** Dataset entries follows **

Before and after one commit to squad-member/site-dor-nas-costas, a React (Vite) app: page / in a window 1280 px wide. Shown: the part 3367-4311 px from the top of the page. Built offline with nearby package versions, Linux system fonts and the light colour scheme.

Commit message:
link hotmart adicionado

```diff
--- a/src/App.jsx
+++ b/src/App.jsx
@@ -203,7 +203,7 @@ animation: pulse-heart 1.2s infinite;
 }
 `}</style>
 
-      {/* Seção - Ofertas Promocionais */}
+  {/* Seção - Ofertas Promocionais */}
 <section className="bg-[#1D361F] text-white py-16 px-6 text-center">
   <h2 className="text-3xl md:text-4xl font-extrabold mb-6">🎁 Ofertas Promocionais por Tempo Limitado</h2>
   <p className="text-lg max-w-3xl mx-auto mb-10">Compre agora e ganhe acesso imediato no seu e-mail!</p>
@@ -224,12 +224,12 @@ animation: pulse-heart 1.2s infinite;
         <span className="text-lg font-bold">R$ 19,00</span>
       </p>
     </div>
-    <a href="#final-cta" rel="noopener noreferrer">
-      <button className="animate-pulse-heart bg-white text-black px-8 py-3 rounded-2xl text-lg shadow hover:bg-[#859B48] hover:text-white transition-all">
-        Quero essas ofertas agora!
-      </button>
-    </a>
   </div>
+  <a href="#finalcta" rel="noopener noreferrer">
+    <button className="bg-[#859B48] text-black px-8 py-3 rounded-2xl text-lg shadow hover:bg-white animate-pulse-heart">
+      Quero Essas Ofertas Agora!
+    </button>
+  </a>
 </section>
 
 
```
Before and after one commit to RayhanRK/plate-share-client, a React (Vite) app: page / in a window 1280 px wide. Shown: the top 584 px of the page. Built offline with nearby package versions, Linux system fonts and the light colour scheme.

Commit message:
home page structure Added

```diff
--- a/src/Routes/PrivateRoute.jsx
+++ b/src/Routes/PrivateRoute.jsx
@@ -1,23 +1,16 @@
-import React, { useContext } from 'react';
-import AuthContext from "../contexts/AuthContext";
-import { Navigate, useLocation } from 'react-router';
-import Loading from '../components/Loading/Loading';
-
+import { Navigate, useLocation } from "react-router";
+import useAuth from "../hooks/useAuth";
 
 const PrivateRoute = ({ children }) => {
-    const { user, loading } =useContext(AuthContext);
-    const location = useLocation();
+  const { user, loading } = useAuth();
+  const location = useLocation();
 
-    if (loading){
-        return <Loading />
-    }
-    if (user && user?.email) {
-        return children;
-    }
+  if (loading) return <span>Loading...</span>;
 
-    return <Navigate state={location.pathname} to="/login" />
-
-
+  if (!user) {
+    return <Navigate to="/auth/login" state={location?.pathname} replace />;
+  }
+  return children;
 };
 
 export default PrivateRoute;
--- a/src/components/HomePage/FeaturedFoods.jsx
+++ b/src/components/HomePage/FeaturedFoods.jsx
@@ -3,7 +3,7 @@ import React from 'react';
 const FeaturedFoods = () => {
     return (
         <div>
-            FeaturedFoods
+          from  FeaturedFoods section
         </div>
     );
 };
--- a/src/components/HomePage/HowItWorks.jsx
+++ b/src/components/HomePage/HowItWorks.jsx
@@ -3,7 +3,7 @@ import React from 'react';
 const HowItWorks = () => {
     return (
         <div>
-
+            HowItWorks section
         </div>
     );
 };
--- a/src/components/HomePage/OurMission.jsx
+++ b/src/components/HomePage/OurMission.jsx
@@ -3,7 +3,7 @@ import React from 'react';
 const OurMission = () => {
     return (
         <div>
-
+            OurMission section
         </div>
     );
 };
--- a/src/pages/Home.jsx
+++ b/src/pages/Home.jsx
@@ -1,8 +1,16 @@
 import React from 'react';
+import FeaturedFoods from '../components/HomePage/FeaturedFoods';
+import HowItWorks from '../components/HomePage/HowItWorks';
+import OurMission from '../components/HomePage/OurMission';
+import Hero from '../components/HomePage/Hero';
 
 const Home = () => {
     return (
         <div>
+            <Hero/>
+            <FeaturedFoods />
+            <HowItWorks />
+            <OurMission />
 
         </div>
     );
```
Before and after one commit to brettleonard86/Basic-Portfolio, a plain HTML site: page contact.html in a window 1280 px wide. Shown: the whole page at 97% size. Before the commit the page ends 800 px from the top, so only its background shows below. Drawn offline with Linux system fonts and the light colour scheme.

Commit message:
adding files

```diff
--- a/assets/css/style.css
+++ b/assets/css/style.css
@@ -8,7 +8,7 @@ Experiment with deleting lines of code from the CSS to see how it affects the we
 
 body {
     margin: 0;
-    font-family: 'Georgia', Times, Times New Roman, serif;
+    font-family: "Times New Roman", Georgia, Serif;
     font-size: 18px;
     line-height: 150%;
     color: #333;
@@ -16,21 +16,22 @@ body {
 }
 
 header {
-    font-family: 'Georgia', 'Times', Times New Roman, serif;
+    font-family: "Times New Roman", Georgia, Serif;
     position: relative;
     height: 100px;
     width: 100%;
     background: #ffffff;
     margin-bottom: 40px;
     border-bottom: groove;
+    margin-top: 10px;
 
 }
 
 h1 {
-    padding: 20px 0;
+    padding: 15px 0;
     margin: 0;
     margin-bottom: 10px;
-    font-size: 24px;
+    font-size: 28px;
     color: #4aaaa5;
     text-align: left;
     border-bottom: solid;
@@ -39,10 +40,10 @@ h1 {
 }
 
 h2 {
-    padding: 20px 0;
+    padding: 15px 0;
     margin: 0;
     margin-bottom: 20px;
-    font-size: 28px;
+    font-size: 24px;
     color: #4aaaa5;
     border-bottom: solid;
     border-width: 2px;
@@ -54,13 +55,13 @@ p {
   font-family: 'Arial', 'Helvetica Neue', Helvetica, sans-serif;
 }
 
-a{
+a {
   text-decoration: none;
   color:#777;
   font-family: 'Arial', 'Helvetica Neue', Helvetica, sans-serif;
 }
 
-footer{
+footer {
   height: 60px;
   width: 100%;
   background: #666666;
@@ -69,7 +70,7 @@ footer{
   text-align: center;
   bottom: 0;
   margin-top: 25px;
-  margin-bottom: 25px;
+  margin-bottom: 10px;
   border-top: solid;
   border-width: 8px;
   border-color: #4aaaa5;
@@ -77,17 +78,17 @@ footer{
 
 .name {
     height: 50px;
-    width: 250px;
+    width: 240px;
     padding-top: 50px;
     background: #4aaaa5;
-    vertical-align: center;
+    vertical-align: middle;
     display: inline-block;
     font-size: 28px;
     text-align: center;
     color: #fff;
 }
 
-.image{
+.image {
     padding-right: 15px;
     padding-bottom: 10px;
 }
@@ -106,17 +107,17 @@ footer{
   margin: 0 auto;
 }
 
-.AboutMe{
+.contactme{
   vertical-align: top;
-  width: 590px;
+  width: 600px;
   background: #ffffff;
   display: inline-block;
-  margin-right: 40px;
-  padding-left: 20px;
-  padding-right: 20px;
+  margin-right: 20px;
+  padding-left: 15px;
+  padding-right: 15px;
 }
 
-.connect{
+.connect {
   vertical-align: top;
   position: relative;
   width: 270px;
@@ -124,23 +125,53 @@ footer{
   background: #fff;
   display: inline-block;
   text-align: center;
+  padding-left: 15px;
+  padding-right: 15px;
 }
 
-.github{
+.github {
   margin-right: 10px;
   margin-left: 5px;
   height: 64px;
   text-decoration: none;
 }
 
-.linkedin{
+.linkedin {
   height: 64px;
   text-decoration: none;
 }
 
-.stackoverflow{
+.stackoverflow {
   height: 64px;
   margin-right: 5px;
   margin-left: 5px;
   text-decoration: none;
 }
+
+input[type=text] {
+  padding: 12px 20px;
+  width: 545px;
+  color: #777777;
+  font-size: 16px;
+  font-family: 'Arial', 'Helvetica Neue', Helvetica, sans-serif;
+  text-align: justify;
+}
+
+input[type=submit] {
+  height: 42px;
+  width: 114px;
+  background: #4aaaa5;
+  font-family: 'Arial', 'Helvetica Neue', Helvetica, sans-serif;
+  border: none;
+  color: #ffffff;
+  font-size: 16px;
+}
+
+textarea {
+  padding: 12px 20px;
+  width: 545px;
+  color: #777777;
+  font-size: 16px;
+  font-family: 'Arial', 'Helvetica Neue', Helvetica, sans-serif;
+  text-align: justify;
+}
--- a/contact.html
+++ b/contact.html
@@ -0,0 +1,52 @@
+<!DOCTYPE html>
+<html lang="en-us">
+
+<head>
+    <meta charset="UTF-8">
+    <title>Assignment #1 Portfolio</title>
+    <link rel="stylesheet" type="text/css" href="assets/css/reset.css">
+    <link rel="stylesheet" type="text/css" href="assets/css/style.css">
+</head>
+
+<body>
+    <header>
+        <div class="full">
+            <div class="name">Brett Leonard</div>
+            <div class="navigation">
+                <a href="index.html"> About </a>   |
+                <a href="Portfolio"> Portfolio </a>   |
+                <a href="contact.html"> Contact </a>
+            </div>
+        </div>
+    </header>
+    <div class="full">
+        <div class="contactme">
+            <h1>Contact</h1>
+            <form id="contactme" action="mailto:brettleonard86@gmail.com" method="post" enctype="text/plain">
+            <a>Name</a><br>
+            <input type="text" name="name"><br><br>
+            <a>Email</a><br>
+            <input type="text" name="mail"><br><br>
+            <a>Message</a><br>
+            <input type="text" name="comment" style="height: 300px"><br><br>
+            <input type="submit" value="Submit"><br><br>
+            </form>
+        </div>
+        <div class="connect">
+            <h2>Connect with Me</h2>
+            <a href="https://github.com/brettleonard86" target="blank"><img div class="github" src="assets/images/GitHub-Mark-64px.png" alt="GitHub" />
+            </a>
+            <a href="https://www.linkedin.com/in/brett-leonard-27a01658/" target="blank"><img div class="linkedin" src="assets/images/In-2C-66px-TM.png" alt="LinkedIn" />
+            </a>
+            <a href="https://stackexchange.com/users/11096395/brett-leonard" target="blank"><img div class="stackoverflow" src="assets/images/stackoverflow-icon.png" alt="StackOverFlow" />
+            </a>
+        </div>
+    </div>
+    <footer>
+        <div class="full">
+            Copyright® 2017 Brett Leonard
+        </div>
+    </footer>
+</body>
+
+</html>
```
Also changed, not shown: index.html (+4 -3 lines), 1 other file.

** End of Dataset entries **

Task description:
Copy every line in the data above that has the string "section" in it.

Response:
 <section className="bg-[#1D361F] text-white py-16 px-6 text-center">
 </section>
+          from  FeaturedFoods section
+            HowItWorks section
+            OurMission section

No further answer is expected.